An action must be commenced within six months following the later of (1) expiration of the express warranty term, or (2) one year following the date of the vehicle's original delivery to a consumer. The statute of limitations does not run for the period beginning on the date when the consumer submits a dispute to an informal dispute settlement procedure and ending on the date of the procedure's decision or the date before which the manufacturer is required by the decision to fulfill its terms, whichever is later.



The Tennessee lemon law provides that a manufacturer must pay the following amounts when it repurchases an owned vehicle under the lemon law:

  1. Full purchase price, meaning the actual cost paid by the consumer; and
  2. All collateral charges, meaning manufacturer-installed or agent-installed items or service charges, credit life and disability insurance charges, sales taxes, title charges, license fees, registration fees, any similar governmental charges and other reasonable expenses incurred for the purchase of the motor vehicle;
  3. Less a reasonable allowance for use.

Refunds must be made to the consumer and lienholder, if any, as their interests appear.

The reasonable allowance for use means that amount directly attributable to use by a consumer prior to the first report of the nonconformity to the manufacturer, agent or dealer, and during any subsequent period when the vehicle is not out of service by reason of repair; plus a reasonable amount for any damage not attributable to normal wear.

A reasonable allowance for use cannot exceed one-half the amount allowed per mile by the Internal Revenue Service (Section 162 of the Internal Revenue Code), for use of a personal vehicle for business purposes, plus an amount to account for any loss to the fair market value of the vehicle resulting from damage beyond normal wear and tear unless the damage resulted from nonconformity to an express warranty.


The Tennessee lemon law states that a manufacturer must pay the following amounts when it repurchases a leased vehicle under the lemon law:

To the lessee

  1. Aggregate deposit and rental payments previously paid to the lessor for the leased vehicle;
  2. Less "service fees".

"Service fees" are the portion of any lease payment attributable to a) an amount for earned interest calculated on the rental payments previously paid to the lessor for the leased vehicle at an annual rate equal to two points above the prime rate in effect on the date the lease was executed; and b) any insurance or other costs expended by the lessor for the benefit of the lessee.

To the lessor

  1. Actual purchase cost of the vehicle;
  2. Freight (if applicable);
  3. Accessories (if applicable);
  4. Any fee paid to another to obtain the lease; and
  5. 5% of the lease price;
  6. Less the aggregate deposit and rental payments previously paid to the lessor for the leased vehicle.


When replacing a vehicle under the Tennessee lemon law, the manufacturer must provide a "comparable motor vehicle", meaning a new motor vehicle of comparable worth to the same make and model with all options and accessories, with appropriate adjustments being allowed for any model year differences. The reasonable allowance for use appears not to apply to a replacement.

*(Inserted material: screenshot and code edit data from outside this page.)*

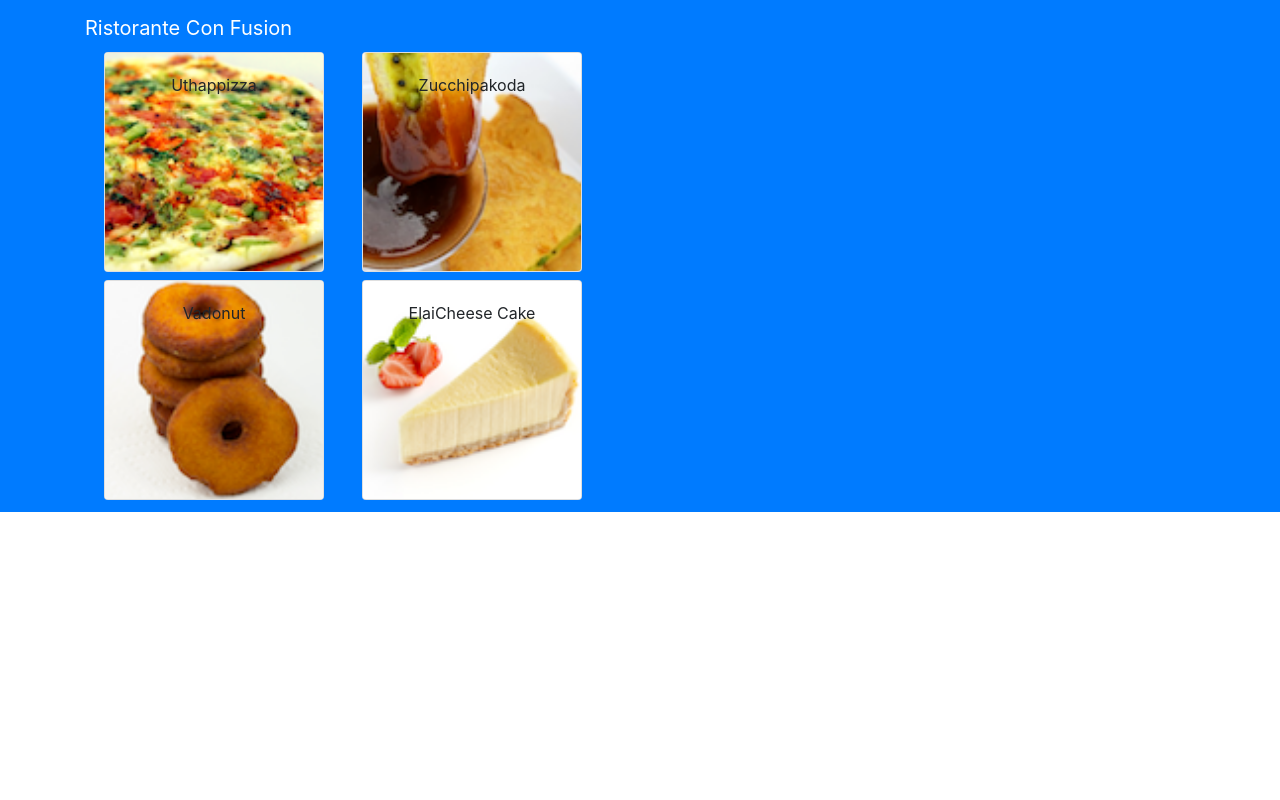
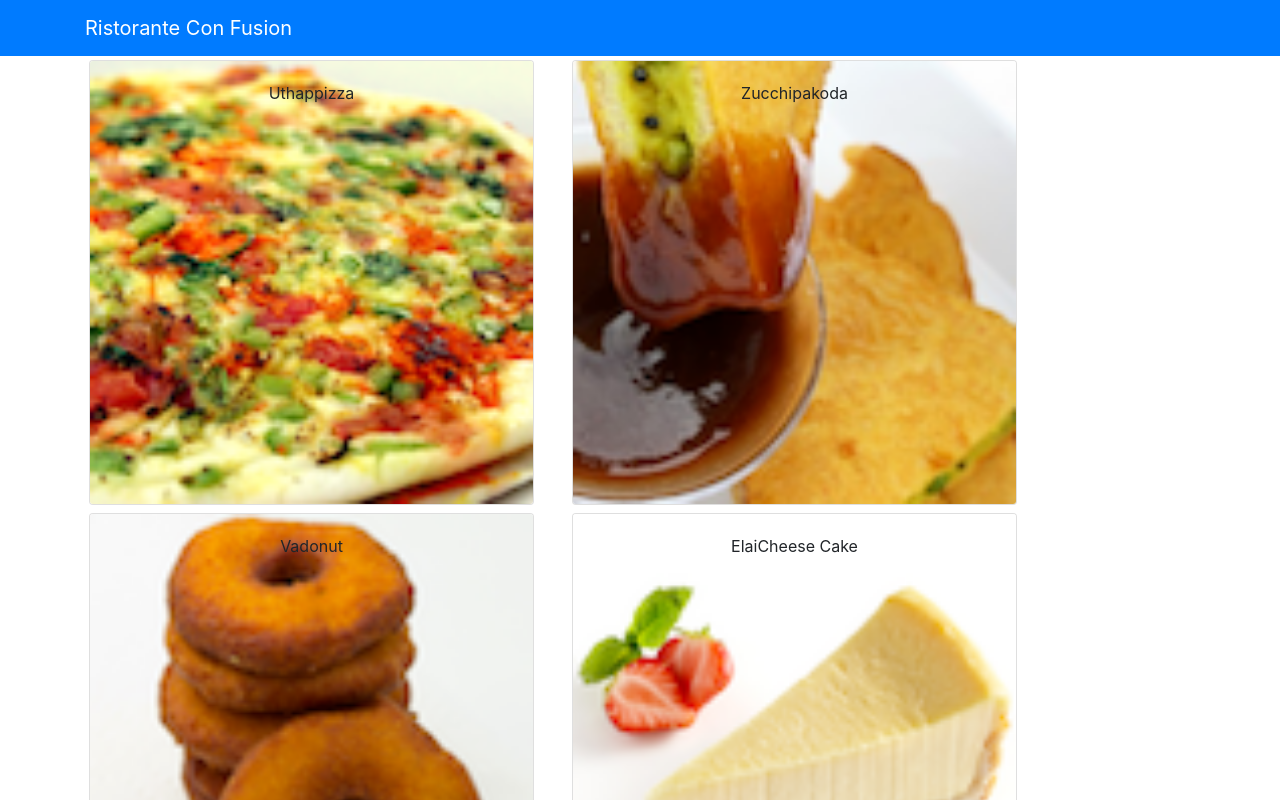
Before and after one commit to BangNguyen1992/coursera-frontend-web-development, a React (Create React App) app: page / in a window 1280 px wide. Shown: the top 800 px of the page. Built offline with nearby package versions, Linux system fonts and the light colour scheme.

Commit message:
Move Menu out of Navbar

```diff
--- a/src/App.js
+++ b/src/App.js
@@ -12,9 +12,9 @@ function App() {
       <Navbar dark color="primary">
         <div className="container">
           <NavbarBrand href="/">Ristorante Con Fusion</NavbarBrand>
-          <Menu dishes={DISHES} />
         </div>
       </Navbar>
+      <Menu dishes={DISHES} />
     </div>
   );
 }
```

The provisions relating to replacement do not affect the interests of a lienholder. Unless the lienholder consents to the replacement of the lien with a corresponding lien on the replacement vehicle, the lienholder must be paid in full the amount due on the lien, including interest and other charges, before an exchange of motor vehicles or a refund to the consumer is made.

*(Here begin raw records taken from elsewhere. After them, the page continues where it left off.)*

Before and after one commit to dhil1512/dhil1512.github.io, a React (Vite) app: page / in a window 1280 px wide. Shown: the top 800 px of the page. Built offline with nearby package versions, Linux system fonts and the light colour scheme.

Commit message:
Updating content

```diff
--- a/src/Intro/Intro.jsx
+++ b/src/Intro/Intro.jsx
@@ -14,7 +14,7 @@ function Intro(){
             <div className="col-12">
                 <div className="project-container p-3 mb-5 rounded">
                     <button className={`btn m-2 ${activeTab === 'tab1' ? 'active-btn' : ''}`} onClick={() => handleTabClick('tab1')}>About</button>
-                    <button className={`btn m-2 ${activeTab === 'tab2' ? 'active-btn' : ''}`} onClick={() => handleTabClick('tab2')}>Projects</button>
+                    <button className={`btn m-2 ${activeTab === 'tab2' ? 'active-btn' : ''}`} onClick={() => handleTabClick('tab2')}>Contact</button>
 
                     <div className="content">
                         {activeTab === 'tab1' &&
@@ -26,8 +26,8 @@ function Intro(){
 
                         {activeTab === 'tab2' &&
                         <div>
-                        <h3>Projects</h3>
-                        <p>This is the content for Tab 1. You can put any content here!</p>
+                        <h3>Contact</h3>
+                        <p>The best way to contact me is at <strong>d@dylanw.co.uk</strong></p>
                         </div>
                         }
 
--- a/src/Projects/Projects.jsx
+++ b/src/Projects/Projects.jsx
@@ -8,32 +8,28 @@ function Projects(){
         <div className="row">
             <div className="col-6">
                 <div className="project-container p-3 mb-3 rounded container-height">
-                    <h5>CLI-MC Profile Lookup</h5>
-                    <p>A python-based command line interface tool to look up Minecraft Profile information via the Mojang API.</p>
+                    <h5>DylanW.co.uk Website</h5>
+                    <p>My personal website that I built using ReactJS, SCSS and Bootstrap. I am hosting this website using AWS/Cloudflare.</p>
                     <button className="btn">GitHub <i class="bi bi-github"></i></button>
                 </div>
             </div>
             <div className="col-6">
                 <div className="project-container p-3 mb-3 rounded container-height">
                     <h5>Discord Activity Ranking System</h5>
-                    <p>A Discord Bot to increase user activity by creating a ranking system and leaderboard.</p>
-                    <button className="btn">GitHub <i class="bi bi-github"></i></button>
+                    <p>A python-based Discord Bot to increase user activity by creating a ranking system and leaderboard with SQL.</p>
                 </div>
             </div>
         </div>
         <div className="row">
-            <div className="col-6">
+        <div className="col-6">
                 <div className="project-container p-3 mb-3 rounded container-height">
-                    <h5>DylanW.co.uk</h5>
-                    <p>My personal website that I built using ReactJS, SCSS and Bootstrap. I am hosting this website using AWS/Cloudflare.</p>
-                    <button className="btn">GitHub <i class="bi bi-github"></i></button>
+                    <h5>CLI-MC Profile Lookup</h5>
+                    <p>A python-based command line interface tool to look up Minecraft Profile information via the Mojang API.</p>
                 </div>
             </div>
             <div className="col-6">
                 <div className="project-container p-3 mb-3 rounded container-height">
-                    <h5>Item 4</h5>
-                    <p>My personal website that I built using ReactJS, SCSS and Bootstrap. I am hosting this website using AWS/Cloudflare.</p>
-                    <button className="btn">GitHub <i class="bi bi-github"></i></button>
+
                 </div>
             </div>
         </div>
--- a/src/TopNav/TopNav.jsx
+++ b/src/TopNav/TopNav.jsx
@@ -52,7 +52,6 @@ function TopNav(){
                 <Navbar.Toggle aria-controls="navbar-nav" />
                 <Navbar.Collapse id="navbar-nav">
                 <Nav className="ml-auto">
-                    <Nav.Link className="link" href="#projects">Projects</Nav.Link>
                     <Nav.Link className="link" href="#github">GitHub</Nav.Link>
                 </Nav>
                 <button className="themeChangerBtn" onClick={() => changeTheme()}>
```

If the nonconforming motor vehicle was financed by the manufacturer or its subsidiary or agent, the manufacturer, subsidiary or agent must not require the consumer to enter into any refinancing agreement that would create any financial obligations beyond those imposed by the original financing agreement.